Brown was one of more than five hundred Volunteers from Britain who went to Spain. After some rudimentary training he was posted to the front line as a soldier in the Fifteenth International Brigade and made the ultimate sacrifice at the Battle of Brunete on 6 July 1937 along with almost three hundred other British Volunteers. In recent years the sacrifices of many of these International Volunteers have been recognised not only by the Spanish Government but also in their native countries. In this Ireland has been no exception. Monuments have been erected to individuals killed in action such as Tommy Patten on Achill Island, to Mick Lehane in Kilgarvan, to Kit Conway in Burncourt (Tipperary), and to the poet Charlie Donnelly in Coalisland. Recognition has also been given to those Volunteers from Belfast and Dublin, and, closer at hand, to the eleven men from Waterford who served in Spain. The efforts of these private citizens to uphold democratic rights when governments in their own countries thought it more expedient to look the other way are at long last being acknowledged.

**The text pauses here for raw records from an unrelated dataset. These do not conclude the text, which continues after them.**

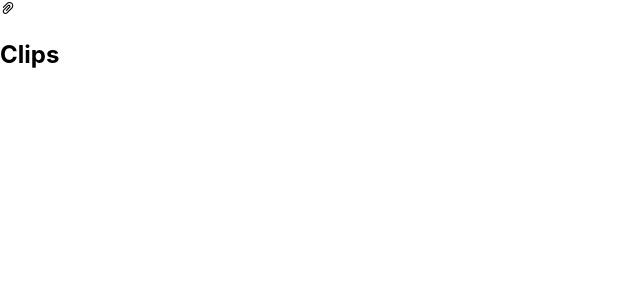
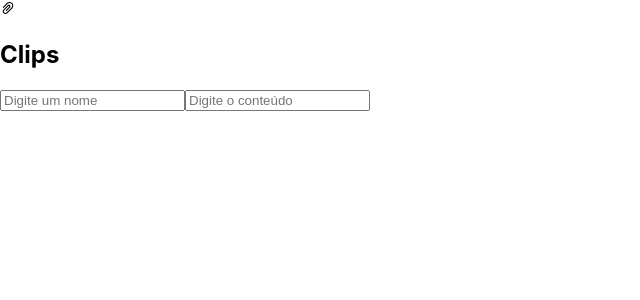
Before and after one commit to matheustkaczyk/clips-extension, a React (Create React App) app: page / in a window 1280 px wide. Shown: the top 300 px of the page, without its empty margins (0-640 px from the left). Built offline with nearby package versions, Linux system fonts and the light colour scheme.

Commit message:
Estruturando componente genericos input

```diff
--- a/src/App.css
+++ b/src/App.css
@@ -1,4 +1,4 @@
 App {
-  width: 600px;
+  width: 400px;
   height: 300px;
 }
--- /dev/null
+++ b/src/components/Forms.js
@@ -0,0 +1,14 @@
+import React, { useState } from 'react';
+import { Input } from './Input';
+
+export const Forms = () => {
+  const [name, setName] = useState('');
+  const [content, setContent] = useState('');
+
+  return(
+    <form>
+      <Input placeholder={ 'Digite um nome' } name={ setName }/>
+      <Input placeholder={ 'Digite o conteúdo' } name={ setContent }/>
+    </form>
+  )
+};
--- a/src/components/Header.js
+++ b/src/components/Header.js
@@ -1,11 +1,16 @@
 import React from 'react';
 import { AiOutlinePaperClip } from 'react-icons/ai';
+import { Forms } from './Forms';
 
 export const Header = () => {
   return (
     <header>
       <AiOutlinePaperClip/>
       <h2>Clips</h2>
+
+      <div>
+        <Forms />
+      </div>
     </header>
   )
 };
--- /dev/null
+++ b/src/components/Input.js
@@ -0,0 +1,7 @@
+import React from 'react';
+
+export const Input = ({ placeholder, onChange }) => {
+  return(
+    <input placeholder={placeholder} onChange={onChange} />
+  )
+};
```
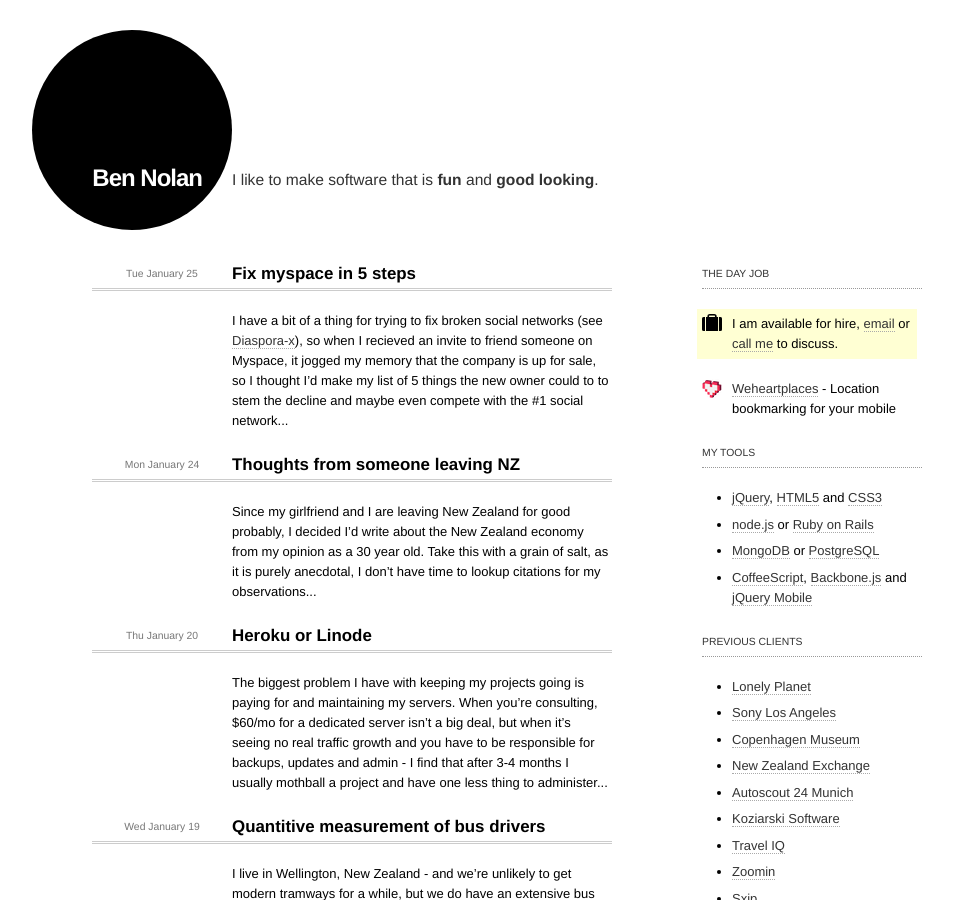
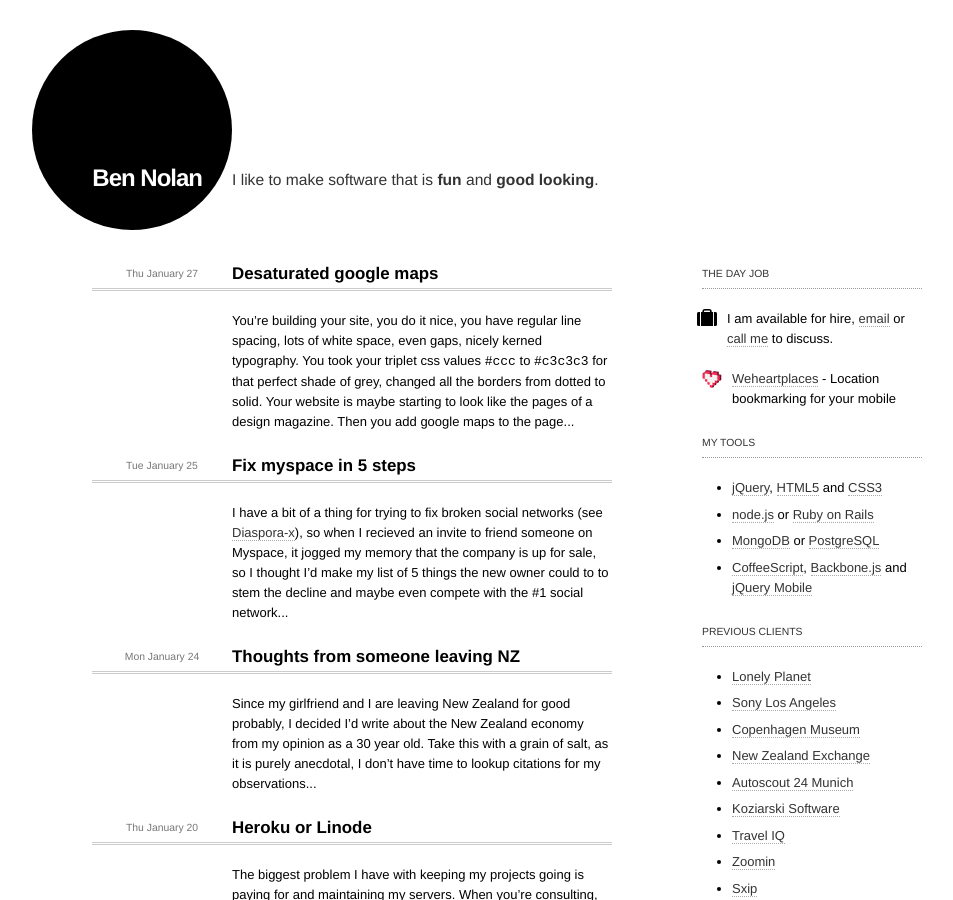
Before and after one commit to bnolan/bnolan.github.com, a Jekyll site: the page built from index.md, in a window 1280 px wide and 900 px high. Shown: the whole window, without its empty margins (108-1061 px from the left). Built offline with Jekyll 4.4.1, drawn with Linux system fonts in a browser that asks for light colours; some of the changed text lies outside the part shown.

Commit message:
PLAYDOUGH.

```diff
--- a/_layouts/default.html
+++ b/_layouts/default.html
@@ -58,7 +58,7 @@
           The day job
         </h2>
 
-        <p style="background: #ffffd3; border: 5px solid #ffffd3; position: relative; left: -5px">
+        <p style="position: relative; left: -5px">
           <img src="/images/37-suitcase.png" width="20" style="float: left; padding: 0 10px 40px 0"/> I am available for hire,
           <a href="mailto:ben@nolanconsul.com">email</a> or <a href="callto:bennolan">call me</a> to discuss.
         </p>
--- a/_layouts/post.html
+++ b/_layouts/post.html
@@ -44,7 +44,7 @@
               {{ content }}
             </div>
 
-            <p style="background: #ffffd3; border: 5px solid #ffffd3; position: relative; left: -5px">
+            <p style="position: relative; left: -5px">
               <img src="/images/37-suitcase.png" width="20" style="float: left; padding: 0 10px 40px 0"/> I am available for hire,
               <a href="mailto:ben@nolanconsul.com">email</a> or <a href="callto:bennolan">call me</a> to discuss.
             </p>
@@ -74,7 +74,7 @@
           The day job
         </h2>
 
-        <p style="background: #ffffd3; border: 5px solid #ffffd3; position: relative; left: -5px">
+        <p style="position: relative; left: -5px">
           <img src="/images/37-suitcase.png" width="20" style="float: left; padding: 0 10px 40px 0"/> I am available for hire,
           <a href="mailto:ben@nolanconsul.com">email</a> or <a href="callto:bennolan">call me</a> to discuss.
         </p>
--- /dev/null
+++ b/_posts/2011-01-27-desaturated.md
@@ -0,0 +1,13 @@
+---
+layout: post
+title: Desaturated google maps
+---
+
+You're building your site, you do it nice, you have regular line spacing, lots of white space, even gaps, nicely kerned typography. You took your triplet css values `#ccc` to `#c3c3c3` for that perfect shade of grey, changed all the borders from dotted to solid. Your website is maybe starting to look like the pages of a design magazine. Then you add google maps to the page.
+
+It's like smearing playdough on your furniture.
+
+Try using google styled maps and desaturate the map to get something that looks more like this. Still functional, but easier on the eye and suitable to my bauhaus sensibilities.
+
+<img src="/images/desaturated.png" />
+<cite>Desaturated, label opacity reduced</cite>
```
Also changed, not shown: images/desaturated.png (added).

It is against this background that the Inistioge George Brown Memorial Committee was formed. A number of projects were quickly agreed upon. A donation of six olive trees was made to the gardens at Woodstock. These were planted as a small grove in the area between the restored glasshouse and the tea-rooms and a plaque in the grove commemorating George Brown and three other Kilkenny Volunteers – Michael Brown, Seán Dowling and Michael Brennan – all of whom returned from Spain was unveiled by Committee Chairman, Paddy Murphy, on 30 January last. It is planned that on the weekend 27-29 June a number of events will take place in the village to which all are invited, with surviving members of the International Brigade and dignitaries from Manchester along with local politicians expected to attend. A number of lectures on the Spanish Civil War will be given, a monument will be unveiled, a commemorative booklet will be produced, and social events will be organised. The Committee is conscious of the fact that much remains to be done in the short time available and would welcome offers of help from all interested. Recently, three members of the Committee visited the Working Class Movement Library in Salford, Manchester and uncovered much hitherto unknown material on George Brown. This will help the planned publication provide new and useful insights into the man and his times. Most poignant among this material were the letters of his mother, Mary Lackey, formerly of Tullogher, who wrote: ‘I am proud of my son and the only thing that is keeping me up is that he died for the cause of freedom and anti-Fascism, in which he believed till his last breath’.